This guest post was written by our new student blogger, Emily Brown, a graduate student in the College Student Development and Counseling program.

We’ve established that going to grad school isn’t always a good idea and that it is a huge commitment of time, money, and energy. Once you’ve made the decision that grad school is right for you, you’re still faced with the daunting task of choosing a program. There are a few key things to keep in mind when working through the process:

  •  Location. An easy way to narrow your choices at the beginning is by location. Are there places that you are simply unwilling to live while pursuing your degree? Do you plan on continuing a job in your current location? I knew I wanted to keep my full-time job as long as possible, so I only researched graduate programs in the Boston area. Conveniently, Boston still has a lot of options, but narrowing my search that way made it feel more manageable.

    Image from fastweb.com


  • Reputation. Just like when applying to undergrad, it’s easy to get caught up in schools’ reputations. Meeting your own academic goals and needs should be your top priority so remember that just because it’s an Ivy League doesn’t mean it will be a good fit for you. Graduate programs can vary greatly within the same school so it’s important to research programs and faculty members specifically to determine a good match.
  • Requirements. There are admissions requirements, and then there are program requirements once you get in. Before applying, you’ll have to compare the program requirements with your own credentials. Is there a minimum GPA requirement or certain prerequisite classes? Do you have to submit GRE scores? Make sure you meet these requirements and include all required documents before hitting send. Additionally, most graduate programs will require some sort of experiential learning outside of the classroom. It might be research, an internship, or other practical experience. Think about what will be most beneficial to you and how you can balance your coursework with an unpaid interning or researching.
  • Passion v. Realism. As a career services groupie, I am all about following your passion when it comes to education and career. However, when making an investment in that passion, it’s important to consider what kind of opportunities will be available to you once you complete the degree. Talk to alumni of the programs you’re considering and ask about their experiences in the program and how it prepared them for their current job. Do their jobs appeal to you? You can find alumni to speak to by asking the admissions office or searching on LinkedIn (it’s not creepy, I promise).
  • Cost. Once you’ve hit send on the applications and the acceptances start rolling in, you’ll have more decisions to make. Of course the financial aid a school offers will be a factor in your decision, but it’s smart to also consider the cost of living where the schools are located. Maybe that school in New York City offered you more financial aid, but are you going to spend those savings on one trip to the nearest Whole Foods? You have to be realistic about the cost of school as well as living expenses and make decisions that make sense for you financially.

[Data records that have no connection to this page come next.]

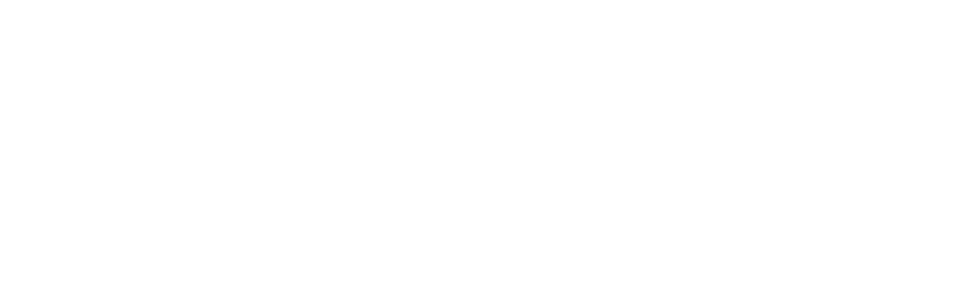
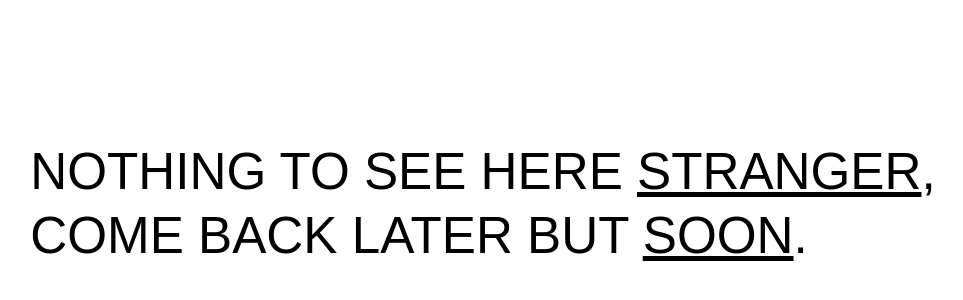
Before and after one commit to lazy-manushya/lazy-manushya.github.io, a Next.js app: page / in a window 1280 px wide. Shown: the part 196-496 px from the top of the page, without its empty margins (157-1120 px from the left). Built offline with nearby package versions, Linux system fonts and the light colour scheme.

Commit message:
Add - Home page

```diff
--- a/pages/index.tsx
+++ b/pages/index.tsx
@@ -1,3 +1,11 @@
+import styles from "../styles/Home.module.css";
+
 export default function Home() {
-  return <></>;
+  return (
+    <div className={styles.container}>
+      <h1 className={styles.heading}>
+        Nothing to see here <u>stranger</u>, <br/>come back later but <u>soon</u>.
+      </h1>
+    </div>
+  );
 }
--- /dev/null
+++ b/styles/Home.module.css
@@ -0,0 +1,14 @@
+.container {
+  display: flex;
+  justify-content: center;
+  align-items: center;
+
+  min-height: 100vh;
+  font-family: sans-serif;
+}
+
+.heading {
+  font-size: 4vw;
+  line-height: 5vw;
+  text-transform: uppercase;
+}
```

Once you’ve made it past step one, deciding to go to grad school, make sure you do your due diligence researching programs to find the one that is the best fit for you and will propel you toward your career goals. Location, reputation, curriculum requirements, cost and career opportunities are all key factors to consider and will help narrow your choices and ultimately select the right graduate program for you.

Emily Brown is a Career Development intern and a graduate student in Northeastern’s College Student Development and Counseling Program. She is a lifelong Bostonian interested in the integration of social media into the professional realm.  Contact her at e.brown@neu.edu.